A House of Secrets
Peter Huang and his three sisters were raised in a house of secrets in a small town in Ontario. When he was born, he was given the Chinese name of Juan Chaun which translates as powerful king. He was the only son and was expected to be an example of masculinity and power. However, his is not how Peter saw himself for he was certain that he was a girl. In this coming-of-age story that shows us how much it costs for one to follow the path that was planned by others and not his own heart. This is the story of struggles with gender and with finding a place in society.
Peter lives in the shadow of domineering father and was a boy among boys at school. When he gets his first job late, he has to deal with a tough boss in a restaurant. He moves into his own place and almost divorcing himself from contacts with his family aside from his sisters. As he explores who he is, he has intimate relations with females.

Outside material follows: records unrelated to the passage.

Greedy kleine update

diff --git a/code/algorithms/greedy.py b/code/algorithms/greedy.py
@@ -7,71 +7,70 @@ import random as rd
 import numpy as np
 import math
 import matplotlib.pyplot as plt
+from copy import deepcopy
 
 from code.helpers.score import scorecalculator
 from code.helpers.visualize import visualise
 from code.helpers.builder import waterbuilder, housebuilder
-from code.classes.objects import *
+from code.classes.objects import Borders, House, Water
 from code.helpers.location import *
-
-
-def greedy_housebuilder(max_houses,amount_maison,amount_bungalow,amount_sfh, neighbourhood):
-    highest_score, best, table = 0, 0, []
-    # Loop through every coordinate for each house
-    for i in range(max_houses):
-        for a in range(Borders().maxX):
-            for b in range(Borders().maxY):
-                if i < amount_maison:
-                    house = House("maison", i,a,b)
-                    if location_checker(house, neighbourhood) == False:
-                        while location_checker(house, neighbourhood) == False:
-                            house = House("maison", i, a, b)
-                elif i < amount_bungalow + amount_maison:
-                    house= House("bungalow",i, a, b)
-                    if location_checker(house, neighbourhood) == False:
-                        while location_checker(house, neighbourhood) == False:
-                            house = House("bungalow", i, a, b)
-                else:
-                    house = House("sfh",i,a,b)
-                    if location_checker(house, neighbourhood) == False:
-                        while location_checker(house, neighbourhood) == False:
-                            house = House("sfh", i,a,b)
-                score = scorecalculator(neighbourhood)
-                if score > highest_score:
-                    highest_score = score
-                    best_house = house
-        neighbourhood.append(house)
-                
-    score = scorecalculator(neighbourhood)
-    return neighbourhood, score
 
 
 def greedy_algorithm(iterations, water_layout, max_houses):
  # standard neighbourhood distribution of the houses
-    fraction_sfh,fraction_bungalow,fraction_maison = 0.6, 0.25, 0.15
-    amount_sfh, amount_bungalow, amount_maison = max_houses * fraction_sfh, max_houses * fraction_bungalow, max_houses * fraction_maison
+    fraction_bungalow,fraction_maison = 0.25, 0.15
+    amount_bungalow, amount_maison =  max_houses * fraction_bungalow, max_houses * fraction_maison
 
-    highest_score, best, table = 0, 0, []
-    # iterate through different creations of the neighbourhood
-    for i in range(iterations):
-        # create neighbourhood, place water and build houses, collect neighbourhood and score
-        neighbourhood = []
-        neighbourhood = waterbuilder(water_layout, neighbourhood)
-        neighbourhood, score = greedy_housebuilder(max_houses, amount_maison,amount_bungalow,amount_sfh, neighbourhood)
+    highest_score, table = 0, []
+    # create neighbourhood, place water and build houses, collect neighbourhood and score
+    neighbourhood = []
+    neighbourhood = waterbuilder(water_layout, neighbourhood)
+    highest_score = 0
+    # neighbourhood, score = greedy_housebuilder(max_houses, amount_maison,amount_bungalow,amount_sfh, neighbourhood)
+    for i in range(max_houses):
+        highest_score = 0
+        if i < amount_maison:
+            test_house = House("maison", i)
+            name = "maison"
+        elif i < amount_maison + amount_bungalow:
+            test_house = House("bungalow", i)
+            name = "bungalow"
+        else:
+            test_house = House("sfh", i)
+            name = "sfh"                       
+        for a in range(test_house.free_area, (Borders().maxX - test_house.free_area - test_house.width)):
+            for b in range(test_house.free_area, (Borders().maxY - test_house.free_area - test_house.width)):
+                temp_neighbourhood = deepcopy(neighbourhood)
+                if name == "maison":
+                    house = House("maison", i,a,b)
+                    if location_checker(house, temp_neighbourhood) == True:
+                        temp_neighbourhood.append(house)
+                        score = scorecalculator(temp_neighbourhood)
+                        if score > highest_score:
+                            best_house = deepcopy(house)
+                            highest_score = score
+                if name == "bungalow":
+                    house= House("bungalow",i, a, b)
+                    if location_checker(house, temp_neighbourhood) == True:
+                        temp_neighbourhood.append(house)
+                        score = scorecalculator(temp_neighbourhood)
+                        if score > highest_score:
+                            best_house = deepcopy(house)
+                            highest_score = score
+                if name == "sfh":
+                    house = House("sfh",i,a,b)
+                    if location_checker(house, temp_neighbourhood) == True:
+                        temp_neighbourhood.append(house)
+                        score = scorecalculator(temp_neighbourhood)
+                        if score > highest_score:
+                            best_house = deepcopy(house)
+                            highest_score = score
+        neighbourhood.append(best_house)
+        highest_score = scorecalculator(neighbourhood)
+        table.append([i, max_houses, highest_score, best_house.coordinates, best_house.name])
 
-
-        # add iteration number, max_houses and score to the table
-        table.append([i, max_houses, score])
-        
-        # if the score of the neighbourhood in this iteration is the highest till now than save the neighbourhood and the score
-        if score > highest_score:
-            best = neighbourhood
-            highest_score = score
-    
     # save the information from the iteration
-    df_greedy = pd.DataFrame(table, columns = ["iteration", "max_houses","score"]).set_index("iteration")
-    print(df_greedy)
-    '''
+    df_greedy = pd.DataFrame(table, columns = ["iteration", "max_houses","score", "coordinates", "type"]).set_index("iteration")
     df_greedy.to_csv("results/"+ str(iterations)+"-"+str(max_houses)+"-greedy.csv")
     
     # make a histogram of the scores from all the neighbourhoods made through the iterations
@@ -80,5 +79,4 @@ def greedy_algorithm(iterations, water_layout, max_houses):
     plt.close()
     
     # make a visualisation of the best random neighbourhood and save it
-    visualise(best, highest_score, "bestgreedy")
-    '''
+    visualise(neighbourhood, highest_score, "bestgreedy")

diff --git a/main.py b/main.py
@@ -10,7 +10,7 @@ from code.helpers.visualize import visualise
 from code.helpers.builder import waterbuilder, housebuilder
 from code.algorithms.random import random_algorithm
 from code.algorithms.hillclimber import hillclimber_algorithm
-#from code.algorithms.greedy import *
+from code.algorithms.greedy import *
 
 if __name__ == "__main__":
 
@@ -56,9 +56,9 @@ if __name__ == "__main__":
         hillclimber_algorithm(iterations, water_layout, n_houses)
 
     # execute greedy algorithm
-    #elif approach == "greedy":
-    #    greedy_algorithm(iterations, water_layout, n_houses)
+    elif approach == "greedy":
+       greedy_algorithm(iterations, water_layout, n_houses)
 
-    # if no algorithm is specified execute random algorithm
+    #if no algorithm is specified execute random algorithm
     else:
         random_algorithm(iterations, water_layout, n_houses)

Peter’s parents were always remote—not only did he not know his parents’ names, he did even know where they had come from until late. At home, English was the spoken language. Peter begins to move toward a feminine personality when he begins to work and is out of the family home. He had never really been much of a son and his father abused him verbally and his peers did so physically because of his feminine ways. He had a rough childhood as a gender non-conforming child in a home and a society that stifled him. He stayed in the closet well into his adult years and he internalized the hate he felt. He knew that he was the only person like him. Because of the way that the author treats the subject, we feel Peter’s pain and his humiliation. He suffers being marginalized and different. He had been forced to accept himself as male but he knows that he is really female. He knows that he is a girl in a boy’s body.
It was not just Peter who wanted himself to be a female. His three sisters did so as well. His father was determined to impose masculinity upon him and this had severe effects on Peter both emotionally and psychologically. He naturally experiences violence at school. When he was an adult he moved to Montreal and began to watch how others related and began to experiment with cross-dressing and explored the possibilities of a sexual and emotional life that had been denied to him. Only after his father’s death do the other members of his family begin to explore the alternatives to the kind of lives that are defined by traditional Chinese social and gender roles.
There is no denying that this is a didactic narrative as we always feel that the story is as much about the tyranny of traditional patriarchy as it is about gender. We certainly become aware of the misguided assumptions patriarchal societies impose on developing children, about the narrow and destructive limits on behavior and expression, even thought, imposed by societies. Peter did not allow himself to be limited by those who want to force masculinity or by those who understand and want to help him find self-identification. In fact, this reads more like a study than as a novel. Unfortunately, everything is predictable but it is still valuable to those who are experiencing or have experienced what Peter did. I just wanted the book to say more than it did and there is nothing new here—I have read it all before, several times. By making it a story of an Asian perhaps the author felt that she was going somewhere new but it is the same old story retold.